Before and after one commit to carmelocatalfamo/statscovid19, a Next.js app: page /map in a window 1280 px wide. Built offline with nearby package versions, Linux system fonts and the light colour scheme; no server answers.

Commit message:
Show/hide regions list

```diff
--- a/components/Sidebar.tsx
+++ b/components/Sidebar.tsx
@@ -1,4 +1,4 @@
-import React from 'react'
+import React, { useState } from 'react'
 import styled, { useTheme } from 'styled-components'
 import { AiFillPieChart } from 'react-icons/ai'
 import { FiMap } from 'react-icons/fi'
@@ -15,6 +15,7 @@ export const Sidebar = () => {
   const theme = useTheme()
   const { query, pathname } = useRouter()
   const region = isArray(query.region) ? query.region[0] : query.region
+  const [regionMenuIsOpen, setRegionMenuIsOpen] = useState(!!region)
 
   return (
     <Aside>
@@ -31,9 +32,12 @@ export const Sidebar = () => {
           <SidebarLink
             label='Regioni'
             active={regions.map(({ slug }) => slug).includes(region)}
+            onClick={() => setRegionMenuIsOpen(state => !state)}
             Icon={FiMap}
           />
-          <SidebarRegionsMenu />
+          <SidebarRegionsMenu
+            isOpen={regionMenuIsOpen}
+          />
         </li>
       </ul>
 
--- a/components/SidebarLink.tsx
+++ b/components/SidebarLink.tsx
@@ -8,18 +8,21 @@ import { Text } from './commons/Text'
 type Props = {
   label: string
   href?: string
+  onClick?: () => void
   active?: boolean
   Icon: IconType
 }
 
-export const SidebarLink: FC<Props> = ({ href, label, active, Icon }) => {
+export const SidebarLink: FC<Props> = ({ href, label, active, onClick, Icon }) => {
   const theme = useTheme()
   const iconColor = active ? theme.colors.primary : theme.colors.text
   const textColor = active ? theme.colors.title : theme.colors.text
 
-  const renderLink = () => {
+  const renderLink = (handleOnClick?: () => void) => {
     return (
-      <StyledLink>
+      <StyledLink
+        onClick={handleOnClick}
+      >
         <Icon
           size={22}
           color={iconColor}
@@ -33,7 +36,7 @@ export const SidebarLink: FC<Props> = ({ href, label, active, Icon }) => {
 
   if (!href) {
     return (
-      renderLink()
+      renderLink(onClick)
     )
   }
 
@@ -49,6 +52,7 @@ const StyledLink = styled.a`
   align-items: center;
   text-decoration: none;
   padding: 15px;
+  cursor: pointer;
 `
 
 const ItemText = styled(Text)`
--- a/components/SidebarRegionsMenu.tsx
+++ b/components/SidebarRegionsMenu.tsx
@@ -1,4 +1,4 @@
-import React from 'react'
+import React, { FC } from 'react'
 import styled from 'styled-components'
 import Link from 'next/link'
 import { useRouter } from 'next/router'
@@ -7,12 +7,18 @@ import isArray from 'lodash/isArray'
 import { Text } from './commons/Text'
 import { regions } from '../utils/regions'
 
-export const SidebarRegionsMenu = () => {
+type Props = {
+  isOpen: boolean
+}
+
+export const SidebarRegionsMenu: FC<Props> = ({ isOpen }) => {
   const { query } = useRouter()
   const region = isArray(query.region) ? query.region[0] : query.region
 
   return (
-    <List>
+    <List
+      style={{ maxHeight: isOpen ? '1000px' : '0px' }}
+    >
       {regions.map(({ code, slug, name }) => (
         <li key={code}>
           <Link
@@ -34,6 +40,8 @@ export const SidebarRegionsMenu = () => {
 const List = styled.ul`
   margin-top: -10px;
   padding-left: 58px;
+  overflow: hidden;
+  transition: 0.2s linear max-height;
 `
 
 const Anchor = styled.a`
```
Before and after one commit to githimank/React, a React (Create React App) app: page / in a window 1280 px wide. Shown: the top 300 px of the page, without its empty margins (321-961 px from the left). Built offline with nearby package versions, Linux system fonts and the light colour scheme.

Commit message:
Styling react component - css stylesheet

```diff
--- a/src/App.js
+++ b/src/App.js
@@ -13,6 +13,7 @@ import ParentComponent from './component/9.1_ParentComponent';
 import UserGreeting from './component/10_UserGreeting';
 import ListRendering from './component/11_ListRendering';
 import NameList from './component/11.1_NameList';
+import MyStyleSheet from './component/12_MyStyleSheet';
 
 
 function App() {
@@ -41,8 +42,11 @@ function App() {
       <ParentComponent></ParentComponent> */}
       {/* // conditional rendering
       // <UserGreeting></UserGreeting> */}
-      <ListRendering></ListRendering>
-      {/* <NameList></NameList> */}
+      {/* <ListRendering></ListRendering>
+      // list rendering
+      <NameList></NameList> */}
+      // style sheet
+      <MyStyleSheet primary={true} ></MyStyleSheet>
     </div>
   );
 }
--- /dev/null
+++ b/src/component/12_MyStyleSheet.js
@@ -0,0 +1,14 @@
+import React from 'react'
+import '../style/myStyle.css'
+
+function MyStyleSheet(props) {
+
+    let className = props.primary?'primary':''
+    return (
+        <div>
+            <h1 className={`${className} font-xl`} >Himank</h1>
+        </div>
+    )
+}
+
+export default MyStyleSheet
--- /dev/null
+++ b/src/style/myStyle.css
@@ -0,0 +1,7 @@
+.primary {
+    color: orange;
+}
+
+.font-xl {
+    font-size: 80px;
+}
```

**What to work on**
If a line of the listing above holds the string "SidebarRegionsMenu", copy it.

**Task response**
-          <SidebarRegionsMenu />
+          <SidebarRegionsMenu
--- a/components/SidebarRegionsMenu.tsx
+++ b/components/SidebarRegionsMenu.tsx
-export const SidebarRegionsMenu = () => {
+export const SidebarRegionsMenu: FC<Props> = ({ isOpen }) => {
@@ -34,6 +40,8 @@ export const SidebarRegionsMenu = () => {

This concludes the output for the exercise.